Lines from the entries below that hold "enum" form the answer; copy all of them.

▸ **Record excerpts**:
=== Section Start ===
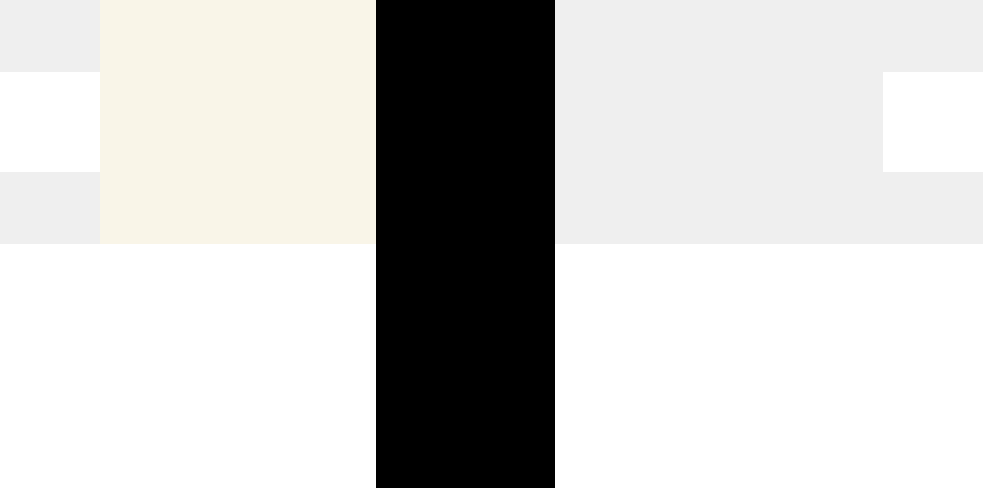
This is mainwindow.ui in zrdumped/PaperPlusEBook as Qt 5 draws it before an edit. The edited form follows.
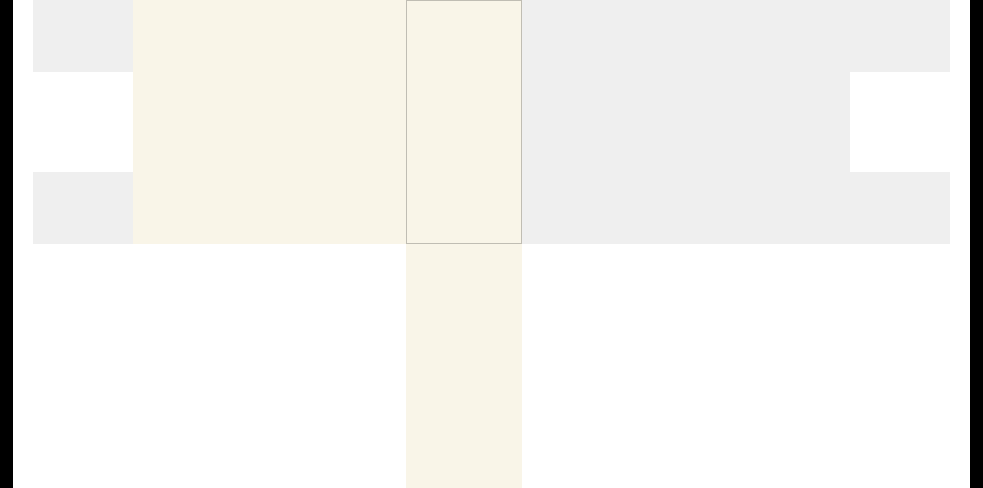
This is the edited form.

```diff
--- a/mainwindow.ui
+++ b/mainwindow.ui
@@ -33,6 +33,91 @@
     <property name="spacing">
      <number>0</number>
     </property>
+    <item row="0" column="4">
+     <widget class="QFrame" name="rightPadding">
+      <property name="sizePolicy">
+       <sizepolicy hsizetype="Fixed" vsizetype="Preferred">
+        <horstretch>0</horstretch>
+        <verstretch>0</verstretch>
+       </sizepolicy>
+      </property>
+      <property name="minimumSize">
+       <size>
+        <width>30</width>
+        <height>0</height>
+       </size>
+      </property>
+      <property name="font">
+       <font>
+        <pointsize>18</pointsize>
+       </font>
+      </property>
+      <property name="styleSheet">
+       <string notr="true"/>
+      </property>
+      <property name="frameShape">
+       <enum>QFrame::NoFrame</enum>
+      </property>
+      <property name="frameShadow">
+       <enum>QFrame::Raised</enum>
+      </property>
+      <layout class="QHBoxLayout" name="horizontalLayout_7">
+       <property name="spacing">
+        <number>0</number>
+       </property>
+       <property name="leftMargin">
+        <number>0</number>
+       </property>
+       <property name="topMargin">
+        <number>0</number>
+       </property>
+       <property name="rightMargin">
+        <number>0</number>
+       </property>
+       <property name="bottomMargin">
+        <number>0</number>
+       </property>
+       <item>
+        <widget class="QLabel" name="label_3">
+         <property name="sizePolicy">
+          <sizepolicy hsizetype="Fixed" vsizetype="Preferred">
+           <horstretch>0</horstretch>
+           <verstretch>0</verstretch>
+          </sizepolicy>
+         </property>
+         <property name="minimumSize">
+          <size>
+           <width>20</width>
+           <height>0</height>
+          </size>
+         </property>
+         <property name="maximumSize">
+          <size>
+           <width>20</width>
+           <height>16777215</height>
+          </size>
+         </property>
+         <property name="styleSheet">
+          <string notr="true">background-color: rgb(255, 255, 255);</string>
+         </property>
+         <property name="text">
+          <string/>
+         </property>
+        </widget>
+       </item>
+       <item>
+        <widget class="QLabel" name="rightBlack">
+         <property name="styleSheet">
+          <string notr="true">background-color: rgb(0, 0, 0);</string>
+         </property>
+         <property name="text">
+          <string/>
+         </property>
+        </widget>
+       </item>
+      </layout>
+     </widget>
+    </item>
     <item row="0" column="0">
      <widget class="QFrame" name="leftPadding">
       <property name="sizePolicy">
@@ -41,20 +126,81 @@
         <verstretch>0</verstretch>
        </sizepolicy>
       </property>
+      <property name="minimumSize">
+       <size>
+        <width>30</width>
+        <height>0</height>
+       </size>
+      </property>
       <property name="font">
        <font>
         <pointsize>18</pointsize>
        </font>
       </property>
       <property name="styleSheet">
-       <string notr="true">background-color: rgb(0, 0, 0);</string>
+       <string notr="true"/>
       </property>
       <property name="frameShape">
-       <enum>QFrame::StyledPanel</enum>
+       <enum>QFrame::NoFrame</enum>
       </property>
       <property name="frameShadow">
        <enum>QFrame::Raised</enum>
       </property>
+      <layout class="QHBoxLayout" name="horizontalLayout_6">
+       <property name="spacing">
+        <number>0</number>
+       </property>
+       <property name="leftMargin">
+        <number>0</number>
+       </property>
+       <property name="topMargin">
+        <number>0</number>
+       </property>
+       <property name="rightMargin">
+        <number>0</number>
+       </property>
+       <property name="bottomMargin">
+        <number>0</number>
+       </property>
+       <item>
+        <widget class="QLabel" name="label">
+         <property name="styleSheet">
+          <string notr="true">background-color: rgb(0, 0, 0);</string>
+         </property>
+         <property name="text">
+          <string/>
+         </property>
+        </widget>
+       </item>
+       <item>
+        <widget class="QLabel" name="label_2">
+         <property name="sizePolicy">
+          <sizepolicy hsizetype="Fixed" vsizetype="Preferred">
+           <horstretch>0</horstretch>
+           <verstretch>0</verstretch>
+          </sizepolicy>
+         </property>
+         <property name="minimumSize">
+          <size>
+           <width>20</width>
+           <height>0</height>
+          </size>
+         </property>
+         <property name="maximumSize">
+          <size>
+           <width>20</width>
+           <height>16777215</height>
+          </size>
+         </property>
+         <property name="styleSheet">
+          <string notr="true">background-color: rgb(255, 255, 255);</string>
+         </property>
+         <property name="text">
+          <string/>
+         </property>
+        </widget>
+       </item>
+      </layout>
      </widget>
     </item>
     <item row="0" column="1">
@@ -173,12 +319,16 @@
               <widget class="QLabel" name="bookName">
                <property name="font">
                 <font>
-                 <pointsize>18</pointsize>
+                 <family>Adobe 黑体 Std R</family>
+                 <pointsize>14</pointsize>
                 </font>
                </property>
                <property name="text">
                 <string/>
                </property>
+               <property name="alignment">
+                <set>Qt::AlignLeading|Qt::AlignLeft|Qt::AlignTop</set>
+               </property>
                <property name="wordWrap">
                 <bool>true</bool>
                </property>
@@ -312,7 +462,8 @@
           </font>
          </property>
          <property name="styleSheet">
-          <string notr="true">background-color: rgb(0, 0, 0);</string>
+          <string notr="true">background-color: rgb(249, 245, 232);
+color: rgb(38, 38, 38);</string>
          </property>
          <property name="frameShape">
           <enum>QFrame::StyledPanel</enum>
@@ -330,7 +481,8 @@
           </font>
          </property>
          <property name="styleSheet">
-          <string notr="true">background-color: rgb(0, 0, 0);</string>
+          <string notr="true">background-color: rgb(249, 245, 232);
+color: rgb(38, 38, 38);</string>
          </property>
          <property name="frameShape">
           <enum>QFrame::NoFrame</enum>
@@ -441,9 +593,15 @@
                  <pointsize>18</pointsize>
                 </font>
                </property>
+               <property name="styleSheet">
+                <string notr="true"/>
+               </property>
                <property name="text">
                 <string/>
                </property>
+               <property name="checkable">
+                <bool>false</bool>
+               </property>
                <property name="flat">
                 <bool>true</bool>
                </property>
@@ -551,30 +709,6 @@
       </layout>
      </widget>
     </item>
-    <item row="0" column="4">
-     <widget class="QFrame" name="rightPadding">
-      <property name="sizePolicy">
-       <sizepolicy hsizetype="Fixed" vsizetype="Preferred">
-        <horstretch>0</horstretch>
-        <verstretch>0</verstretch>
-       </sizepolicy>
-      </property>
-      <property name="font">
-       <font>
-        <pointsize>18</pointsize>
-       </font>
-      </property>
-      <property name="styleSheet">
-       <string notr="true">background-color: rgb(0, 0, 0);</string>
-      </property>
-      <property name="frameShape">
-       <enum>QFrame::StyledPanel</enum>
-      </property>
-      <property name="frameShadow">
-       <enum>QFrame::Raised</enum>
-      </property>
-     </widget>
-    </item>
    </layout>
   </widget>
  </widget>
```
Left out of the diff: 8 changed lines with no effect on the pictures.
=== Section End ===
▸ **Exercise solution**:
+       <enum>QFrame::NoFrame</enum>
+       <enum>QFrame::Raised</enum>
-       <enum>QFrame::StyledPanel</enum>
+       <enum>QFrame::NoFrame</enum>
        <enum>QFrame::Raised</enum>
           <enum>QFrame::StyledPanel</enum>
           <enum>QFrame::NoFrame</enum>
-       <enum>QFrame::StyledPanel</enum>
-       <enum>QFrame::Raised</enum>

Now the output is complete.